Itemized modification records
__________________________________________________

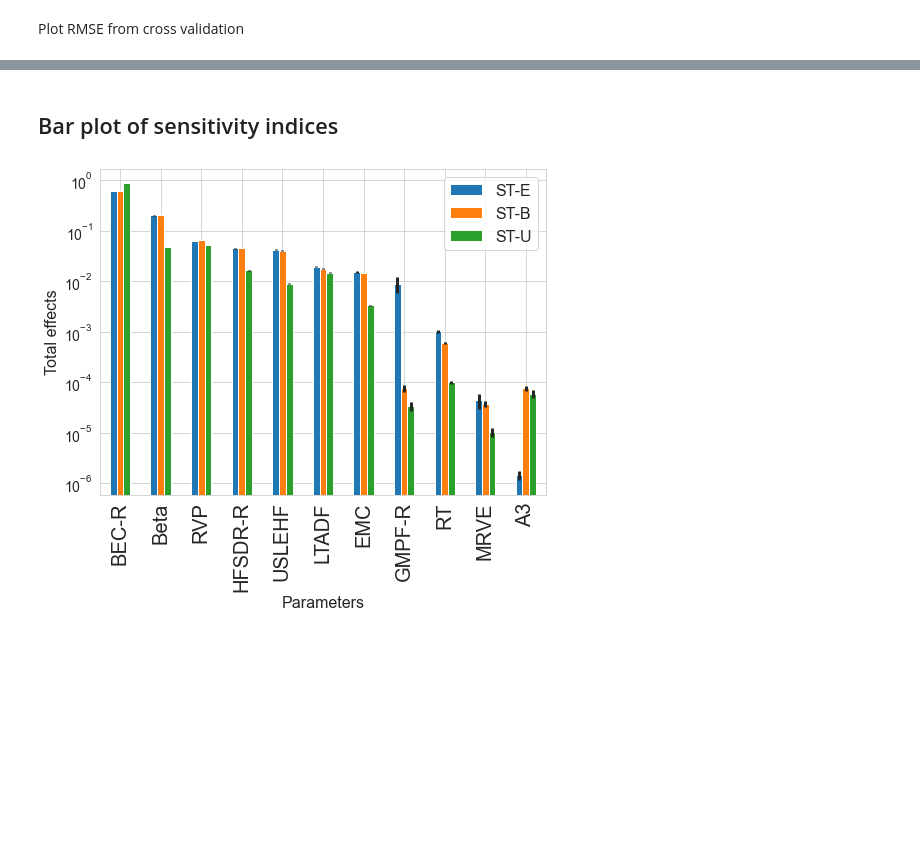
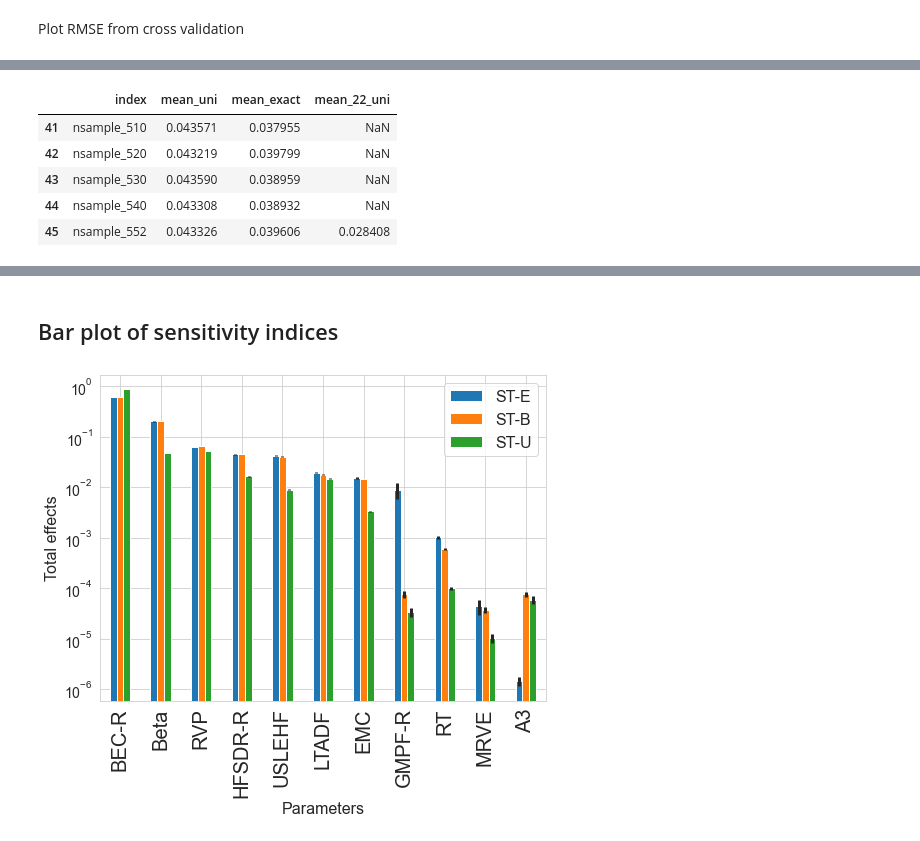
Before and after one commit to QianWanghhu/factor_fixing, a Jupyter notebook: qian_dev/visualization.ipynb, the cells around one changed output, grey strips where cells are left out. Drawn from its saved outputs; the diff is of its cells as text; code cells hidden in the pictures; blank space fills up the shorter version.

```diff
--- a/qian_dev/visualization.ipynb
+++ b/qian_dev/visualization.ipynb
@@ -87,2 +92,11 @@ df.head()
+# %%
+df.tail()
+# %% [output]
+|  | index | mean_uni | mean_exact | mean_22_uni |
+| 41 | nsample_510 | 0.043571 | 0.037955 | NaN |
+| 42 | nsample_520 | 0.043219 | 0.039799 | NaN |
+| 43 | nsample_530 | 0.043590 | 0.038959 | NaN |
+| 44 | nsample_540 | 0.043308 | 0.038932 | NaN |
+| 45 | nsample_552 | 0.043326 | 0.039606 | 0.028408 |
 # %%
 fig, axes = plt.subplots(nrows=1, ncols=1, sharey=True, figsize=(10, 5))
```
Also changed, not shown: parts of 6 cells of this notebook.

__________________________________________________

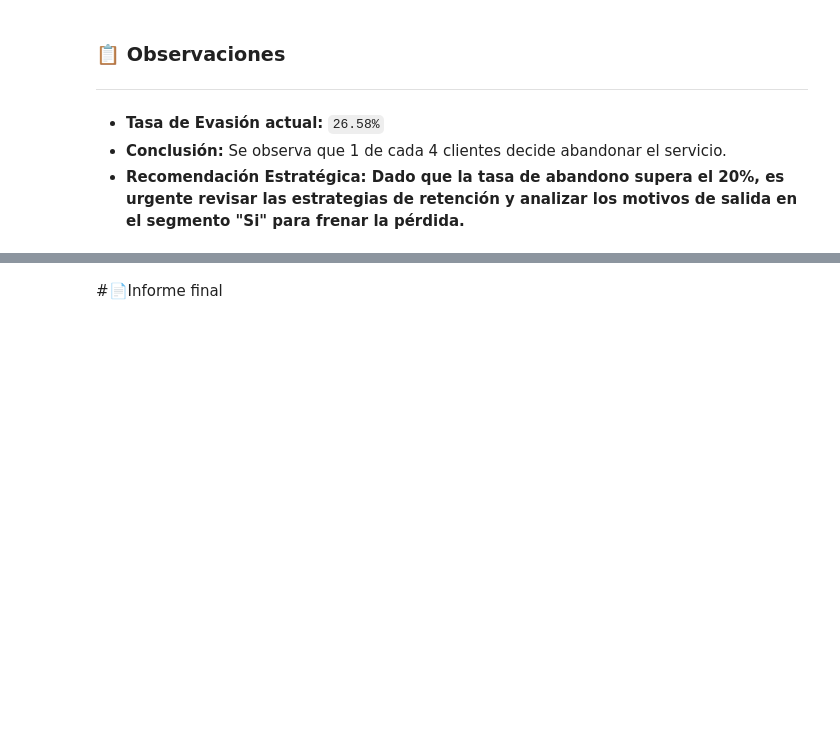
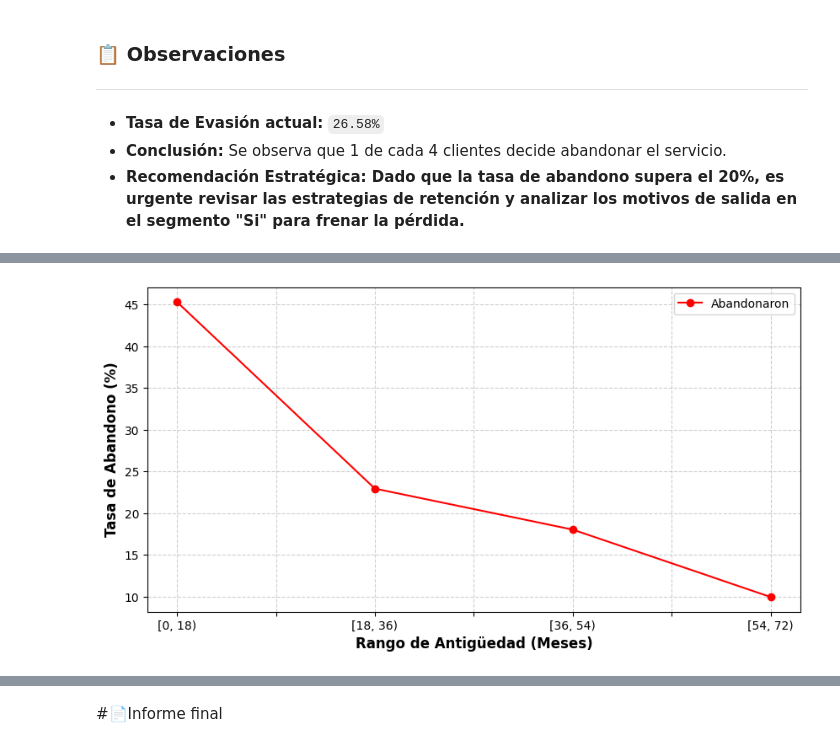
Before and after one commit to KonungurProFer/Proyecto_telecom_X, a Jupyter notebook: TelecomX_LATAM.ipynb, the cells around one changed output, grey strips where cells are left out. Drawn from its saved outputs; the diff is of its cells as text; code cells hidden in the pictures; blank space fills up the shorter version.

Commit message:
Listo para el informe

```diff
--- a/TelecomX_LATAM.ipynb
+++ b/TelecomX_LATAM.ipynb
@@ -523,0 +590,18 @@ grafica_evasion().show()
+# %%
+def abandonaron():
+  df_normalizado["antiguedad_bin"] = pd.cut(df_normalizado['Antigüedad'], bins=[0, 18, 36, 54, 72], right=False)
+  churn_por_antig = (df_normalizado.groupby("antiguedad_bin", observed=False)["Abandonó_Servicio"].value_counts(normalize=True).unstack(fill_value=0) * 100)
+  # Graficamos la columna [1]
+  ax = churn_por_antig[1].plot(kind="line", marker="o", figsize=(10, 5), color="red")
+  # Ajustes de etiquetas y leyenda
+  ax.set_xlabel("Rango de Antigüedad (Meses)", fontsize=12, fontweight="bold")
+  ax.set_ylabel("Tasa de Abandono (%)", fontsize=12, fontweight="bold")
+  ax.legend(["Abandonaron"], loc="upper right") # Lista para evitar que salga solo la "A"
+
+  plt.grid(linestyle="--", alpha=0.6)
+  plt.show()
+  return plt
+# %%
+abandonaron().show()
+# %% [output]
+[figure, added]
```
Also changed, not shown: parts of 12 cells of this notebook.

__________________________________________________

▶ [What needs to be done]:
Of the entries above, repeat exactly the lines between the line with "Before and after one commit to QianWanghhu/factor_fixing, a" and the line with "Also changed, not shown: parts of 6", inclusive, and no others.

▶ [Exercise output]:
Before and after one commit to QianWanghhu/factor_fixing, a Jupyter notebook: qian_dev/visualization.ipynb, the cells around one changed output, grey strips where cells are left out. Drawn from its saved outputs; the diff is of its cells as text; code cells hidden in the pictures; blank space fills up the shorter version.

```diff
--- a/qian_dev/visualization.ipynb
+++ b/qian_dev/visualization.ipynb
@@ -87,2 +92,11 @@ df.head()
+# %%
+df.tail()
+# %% [output]
+|  | index | mean_uni | mean_exact | mean_22_uni |
+| 41 | nsample_510 | 0.043571 | 0.037955 | NaN |
+| 42 | nsample_520 | 0.043219 | 0.039799 | NaN |
+| 43 | nsample_530 | 0.043590 | 0.038959 | NaN |
+| 44 | nsample_540 | 0.043308 | 0.038932 | NaN |
+| 45 | nsample_552 | 0.043326 | 0.039606 | 0.028408 |
 # %%
 fig, axes = plt.subplots(nrows=1, ncols=1, sharey=True, figsize=(10, 5))
```
Also changed, not shown: parts of 6 cells of this notebook.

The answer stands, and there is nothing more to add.